Since learning of this, I have been lighting a candle for Rabbi Astrugon and do mitzvot in his merit, contemplating the supreme sacrifice he made by choosing to die in the flames rather than profess belief in something other than the One G‑d.

I asked myself again, could this have been an ancestor, or someone in the family? Could perhaps his supreme sacrifice have paved the way for our family to return to Judaism after 500 years? Because the fact that we did return is nothing short of miracle.

Meanwhile, during this whole journey of discovery, I made another journey: coming to live in Jerusalem, where I feel very close to G‑d. Not only does He direct my path, as He always does, but one can openly see it and feel it, and I feel doubly blessed.

Recently, I’ve had the great merit to assist a rabbi here in Jerusalem who helps Spanish converts. This has been very rewarding for me since it allows me to feel that I can “give back” in a direct and meaningful way for what G‑d has done for me and my family.

Soon after I started this work, I began having recurring dreams that were vague, but I had them every night for a week.

In my dream, which felt like it was coming from the very distant past, I sensed a strange, ancient energy and that someone wanted me to do something. I vaguely saw two graves. The dream kept repeating, so I didn’t forget it.

Fast-forward six months, and now, the rabbi that I’ve been assisting is in the middle of construction on a new building for his community. I had the idea to ask him to inscribe a plaque there in memory of Rav Astrugon, who gave his life al Kiddush Hashem—in merit of all those who sacrificed for the true belief in One G‑d. I asked for Rav Abba Marhi as well since he labored so hard to try to prevent the Spanish assimilation.

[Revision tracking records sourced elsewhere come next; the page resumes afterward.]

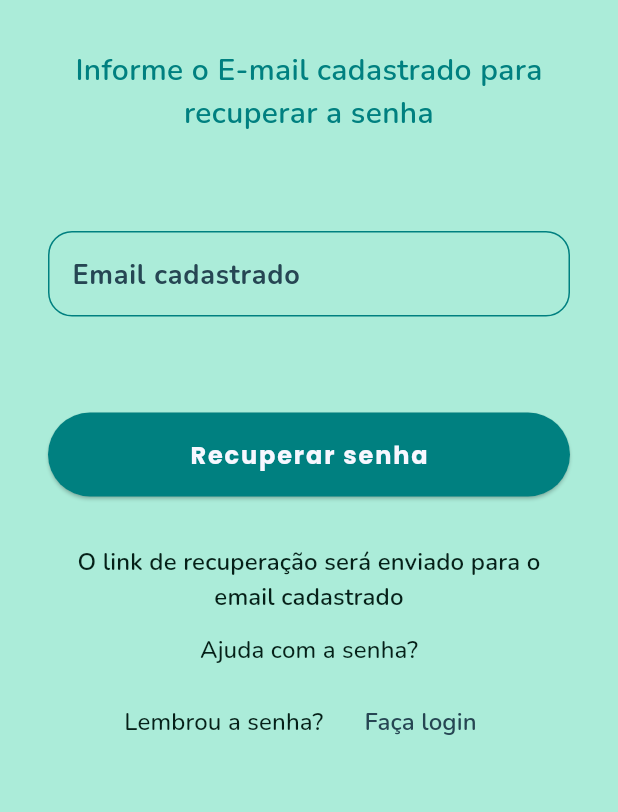
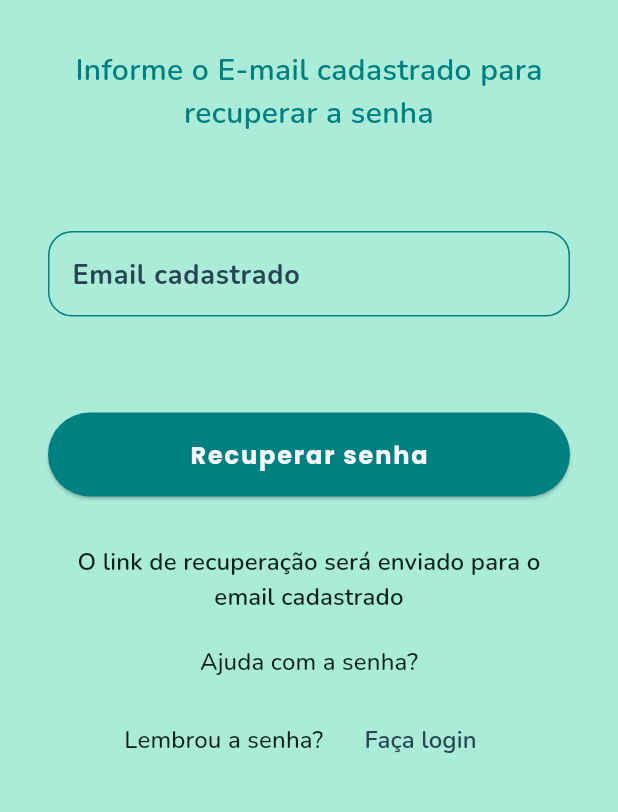
Before and after one commit to oginoino/camilo, a Flutter app: the ForgotPasswordPage screen opened by its route, on a phone screen of 412 x 824 dp, the part 204-1016 px from its top. Run offline on Flutter 3.47's test engine with Material 3 defaults, Android fonts, the phone set to English and light mode, and no system bars; our stand-ins replace flutter_animate, get_it, go_router, google_fonts.

Commit message:
Corrigir formatação do botão de ajuda com a senha no formulário de recuperação de senha

```diff
--- a/lib/ui/components/forms/forgot_password_form.dart
+++ b/lib/ui/components/forms/forgot_password_form.dart
@@ -17,7 +17,7 @@ class ForgotPasswordForm extends StatelessWidget {
     const String helperPassword =
         'O link de recuperação será enviado para o email cadastrado';
 
-    const String passwordButtonText = 'Ajuda com a senha?';
+    const String helperPasswordButtonText = 'Ajuda com a senha?';
 
     const String helperLogin = 'Lembrou a senha?';
 
@@ -109,15 +109,34 @@ class ForgotPasswordForm extends StatelessWidget {
                     fontWeight: FontWeight.w600),
                 textAlign: TextAlign.center,
               ),
+              SizedBox(
+                height: uiConstants.paddingSmall,
+              ),
               TextButton(
-                onPressed: () {},
+                onPressed: () {
+                  showModalBottomSheet(
+                    context: context,
+                    isDismissible: true,
+                    useSafeArea: true,
+                    useRootNavigator: true,
+                    showDragHandle: true,
+                    isScrollControlled: true,
+                    enableDrag: true,
+                    builder: ((BuildContext context) {
+                      return const Center();
+                    }),
+                  );
+                },
                 child: Text(
-                  passwordButtonText,
+                  helperPasswordButtonText,
                   style: Theme.of(context).textTheme.labelLarge?.copyWith(
                         color: Theme.of(context).colorScheme.onBackground,
                       ),
                   textAlign: TextAlign.center,
                 ),
+              ),
+              SizedBox(
+                height: uiConstants.paddingExtraSmall,
               ),
               Row(
                 mainAxisAlignment: MainAxisAlignment.center,
```
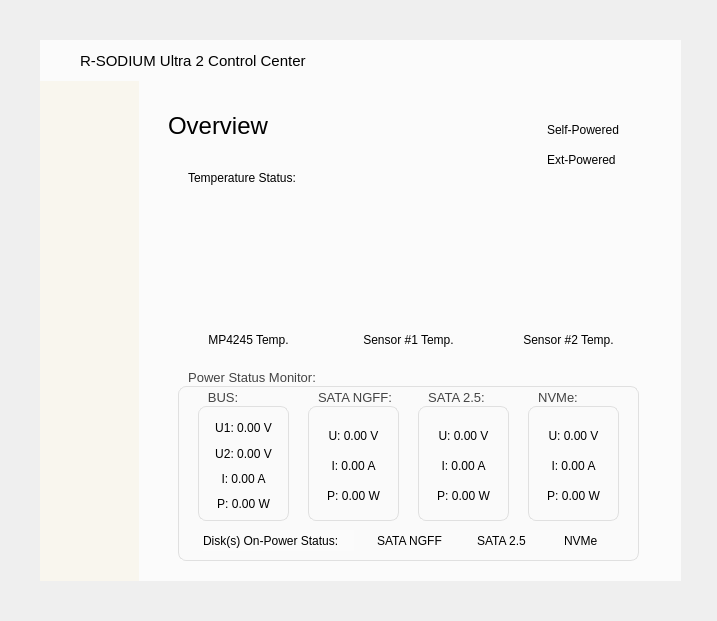
This is main.ui in barryblueice/R-SODIUM-Ultra-2-Control-Center as Qt 5 draws it before an edit. The edited form follows.
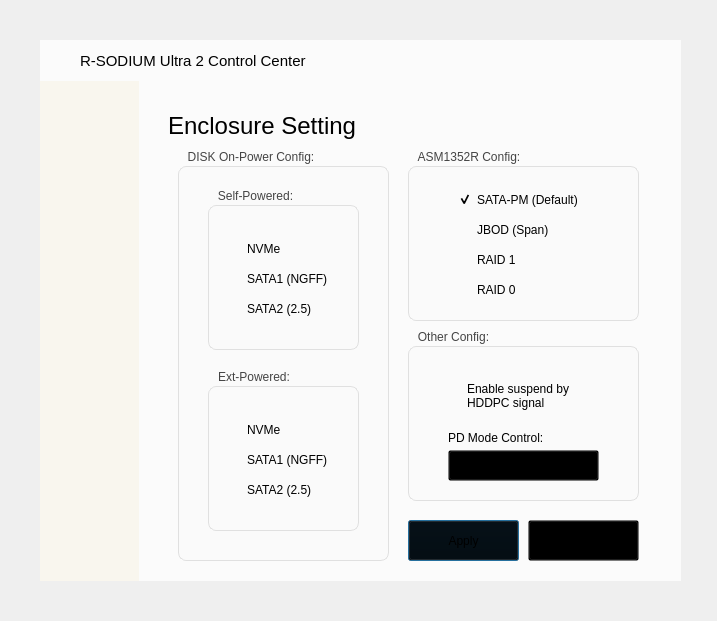
This is the edited form. Icons and pictures are not drawn. Custom widgets are drawn as their Qt base class.

Diff of the .ui file:
```diff
--- a/main.ui
+++ b/main.ui
@@ -602,7 +602,7 @@
      </property>
      <property name="font">
       <font>
-       <family>Segoe UI</family>
+       <family>Microsoft YaHei UI</family>
       </font>
      </property>
      <property name="autoFillBackground">
@@ -692,16 +692,16 @@
       <widget class="QGroupBox" name="groupBox">
        <property name="geometry">
         <rect>
-         <x>20</x>
-         <y>70</y>
-         <width>231</width>
-         <height>401</height>
+         <x>40</x>
+         <y>60</y>
+         <width>211</width>
+         <height>411</height>
         </rect>
        </property>
        <property name="font">
         <font>
-         <family>Segoe UI</family>
-         <pointsize>10</pointsize>
+         <family>Microsoft YaHei UI</family>
+         <pointsize>9</pointsize>
         </font>
        </property>
        <property name="styleSheet">
@@ -728,7 +728,7 @@
          <rect>
           <x>30</x>
           <y>39</y>
-          <width>171</width>
+          <width>151</width>
           <height>161</height>
          </rect>
         </property>
@@ -738,7 +738,7 @@
         <widget class="QCheckBox" name="self_sata1_pwr_checked">
          <property name="geometry">
           <rect>
-           <x>30</x>
+           <x>20</x>
            <y>80</y>
            <width>121</width>
            <height>19</height>
@@ -759,7 +759,7 @@
         <widget class="QCheckBox" name="self_sata2_pwr_checked">
          <property name="geometry">
           <rect>
-           <x>30</x>
+           <x>20</x>
            <y>110</y>
            <width>121</width>
            <height>19</height>
@@ -780,7 +780,7 @@
         <widget class="QCheckBox" name="self_nvme_pwr_checked">
          <property name="geometry">
           <rect>
-           <x>30</x>
+           <x>20</x>
            <y>50</y>
            <width>83</width>
            <height>19</height>
@@ -804,7 +804,7 @@
          <rect>
           <x>30</x>
           <y>220</y>
-          <width>171</width>
+          <width>151</width>
           <height>161</height>
          </rect>
         </property>
@@ -814,7 +814,7 @@
         <widget class="QCheckBox" name="ext_sata1_pwr_checked">
          <property name="geometry">
           <rect>
-           <x>30</x>
+           <x>20</x>
            <y>80</y>
            <width>121</width>
            <height>19</height>
@@ -835,7 +835,7 @@
         <widget class="QCheckBox" name="ext_sata2_pwr_checked">
          <property name="geometry">
           <rect>
-           <x>30</x>
+           <x>20</x>
            <y>110</y>
            <width>121</width>
            <height>19</height>
@@ -856,7 +856,7 @@
         <widget class="QCheckBox" name="ext_nvme_pwr_checked">
          <property name="geometry">
           <rect>
-           <x>30</x>
+           <x>20</x>
            <y>50</y>
            <width>83</width>
            <height>19</height>
@@ -880,15 +880,15 @@
        <property name="geometry">
         <rect>
          <x>270</x>
-         <y>70</y>
+         <y>60</y>
          <width>231</width>
          <height>171</height>
         </rect>
        </property>
        <property name="font">
         <font>
-         <family>Segoe UI</family>
-         <pointsize>10</pointsize>
+         <family>Microsoft YaHei UI</family>
+         <pointsize>9</pointsize>
         </font>
        </property>
        <property name="styleSheet">
@@ -1005,15 +1005,15 @@
        <property name="geometry">
         <rect>
          <x>270</x>
-         <y>250</y>
+         <y>240</y>
          <width>231</width>
-         <height>161</height>
+         <height>171</height>
         </rect>
        </property>
        <property name="font">
         <font>
-         <family>Segoe UI</family>
-         <pointsize>10</pointsize>
+         <family>Microsoft YaHei UI</family>
+         <pointsize>9</pointsize>
         </font>
        </property>
        <property name="styleSheet">
@@ -1039,7 +1039,7 @@
         <property name="geometry">
          <rect>
           <x>40</x>
-          <y>40</y>
+          <y>50</y>
           <width>151</width>
           <height>31</height>
          </rect>
@@ -1061,7 +1061,7 @@
         <property name="geometry">
          <rect>
           <x>40</x>
-          <y>110</y>
+          <y>120</y>
           <width>151</width>
           <height>31</height>
          </rect>
@@ -1097,7 +1097,7 @@
         <property name="geometry">
          <rect>
           <x>40</x>
-          <y>90</y>
+          <y>100</y>
           <width>131</width>
           <height>16</height>
          </rect>
@@ -1982,7 +1982,7 @@
         <rect>
          <x>40</x>
          <y>290</y>
-         <width>171</width>
+         <width>211</width>
          <height>181</height>
         </rect>
        </property>
@@ -2010,7 +2010,7 @@
          <rect>
           <x>30</x>
           <y>30</y>
-          <width>111</width>
+          <width>151</width>
           <height>41</height>
          </rect>
         </property>
@@ -2023,7 +2023,7 @@
          <rect>
           <x>30</x>
           <y>80</y>
-          <width>111</width>
+          <width>151</width>
           <height>41</height>
          </rect>
         </property>
@@ -2036,7 +2036,7 @@
          <rect>
           <x>30</x>
           <y>130</y>
-          <width>111</width>
+          <width>151</width>
           <height>41</height>
          </rect>
         </property>
@@ -2115,7 +2115,7 @@
          <string/>
         </property>
        </widget>
-       <widget class="QCheckBox" name="curve_mode_btn">
+       <widget class="QCheckBox" name="curve_mode_checked">
         <property name="geometry">
          <rect>
           <x>330</x>
@@ -2142,7 +2142,7 @@
          <bool>true</bool>
         </property>
        </widget>
-       <widget class="QCheckBox" name="fixed_mode_btn">
+       <widget class="QCheckBox" name="fixed_mode_checked">
         <property name="geometry">
          <rect>
           <x>330</x>
@@ -2166,7 +2166,7 @@
          <bool>true</bool>
         </property>
        </widget>
-       <widget class="QCheckBox" name="fullon_mode_btn">
+       <widget class="QCheckBox" name="fullon_mode_checked">
         <property name="geometry">
          <rect>
           <x>330</x>
@@ -2212,19 +2212,41 @@
           <height>181</height>
          </rect>
         </property>
+        <property name="styleSheet">
+         <string notr="true">#FanSettingWidget {
+    background-color: transparent;
+}
+
+#FanSettingWidget[disabledState=&quot;true&quot;] {
+    background-color: rgba(255, 255, 255, 200);
+}</string>
+        </property>
         <property name="currentIndex">
          <number>0</number>
         </property>
-        <widget class="FanCurveWidget" name="FanCurveSetting"/>
+        <widget class="FanCurveWidget" name="FanCurveWidget"/>
         <widget class="FanNoCurveWidget" name="FanNoCurveWidget"/>
        </widget>
+       <widget class="QWidget" name="FanSettingDisabledWidget" native="true">
+        <property name="geometry">
+         <rect>
+          <x>19</x>
+          <y>30</y>
+          <width>271</width>
+          <height>181</height>
+         </rect>
+        </property>
+        <property name="styleSheet">
+         <string notr="true">background-color: rgba(250, 250, 250, 180);</string>
+        </property>
+       </widget>
       </widget>
       <widget class="QGroupBox" name="groupBox_8">
        <property name="geometry">
         <rect>
-         <x>230</x>
+         <x>270</x>
          <y>290</y>
-         <width>271</width>
+         <width>231</width>
          <height>121</height>
         </rect>
        </property>
@@ -2250,7 +2272,7 @@
        <widget class="QLabel" name="label_18">
         <property name="geometry">
          <rect>
-          <x>60</x>
+          <x>35</x>
           <y>40</y>
           <width>161</width>
           <height>21</height>
@@ -2263,7 +2285,7 @@
        <widget class="QSpinBox" name="temp_setting_spinbox">
         <property name="geometry">
          <rect>
-          <x>90</x>
+          <x>65</x>
           <y>70</y>
           <width>70</width>
           <height>31</height>
@@ -2279,7 +2301,7 @@
        <widget class="QLabel" name="temp_setting_show">
         <property name="geometry">
          <rect>
-          <x>170</x>
+          <x>145</x>
           <y>70</y>
           <width>41</width>
           <height>31</height>
@@ -2608,24 +2630,6 @@
         <string>Apply</string>
        </property>
       </widget>
-      <widget class="QCheckBox" name="fahrenheit_celsius_switch_checked">
-       <property name="geometry">
-        <rect>
-         <x>60</x>
-         <y>300</y>
-         <width>381</width>
-         <height>21</height>
-        </rect>
-       </property>
-       <property name="styleSheet">
-        <string notr="true">QCheckBox {
-    background: transparent;
-}</string>
-       </property>
-       <property name="text">
-        <string>Use Fahrenheit for temperature (Celsius by default)</string>
-       </property>
-      </widget>
       <widget class="QCheckBox" name="minimized_startup_checked_2">
        <property name="geometry">
         <rect>
@@ -2651,10 +2655,10 @@
    <zorder>topbar</zorder>
    <zorder>about_interface</zorder>
    <zorder>oled_setting_interface</zorder>
-   <zorder>enclosure_setting_interface</zorder>
-   <zorder>controller_setting_interface</zorder>
-   <zorder>center_setting_interface</zorder>
    <zorder>overview_interface</zorder>
+   <zorder>center_setting_interface</zorder>
+   <zorder>controller_setting_interface</zorder>
+   <zorder>enclosure_setting_interface</zorder>
   </widget>
  </widget>
  <customwidgets>
```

The rabbi agreed to the plaques, andThe dreams have stopped somehow, the dreams have stopped. I’m left, from all this, with a very real sense that I do indeed have Jewish ancestors that look down from their place on high and care very much about what I do. I like to imagine that they get tremendous pleasure that finally, we have “come home.”

For now, in our times, there has come to be a veritable “explosion” in that many, many Spanish-speaking people from all over the world are converting to Judaism.

The path to conversion hasn’t been easy for many of these people; in fact, it’s often a very long and difficult road to get to their goal. When I hear their stories of how many have sacrificed much effort to embrace the ways of the Torah, I am struck by how much conviction these people have. Where did this come from? I like to think that it must have been forged in the fires of those conversos or crypto Jews who gave their very lives to prove their unshakable faith in the One G‑d.

(Dedicated in memory of Rabbi Abba Marhi Astruc and Rabbi Astrugon Astruc.)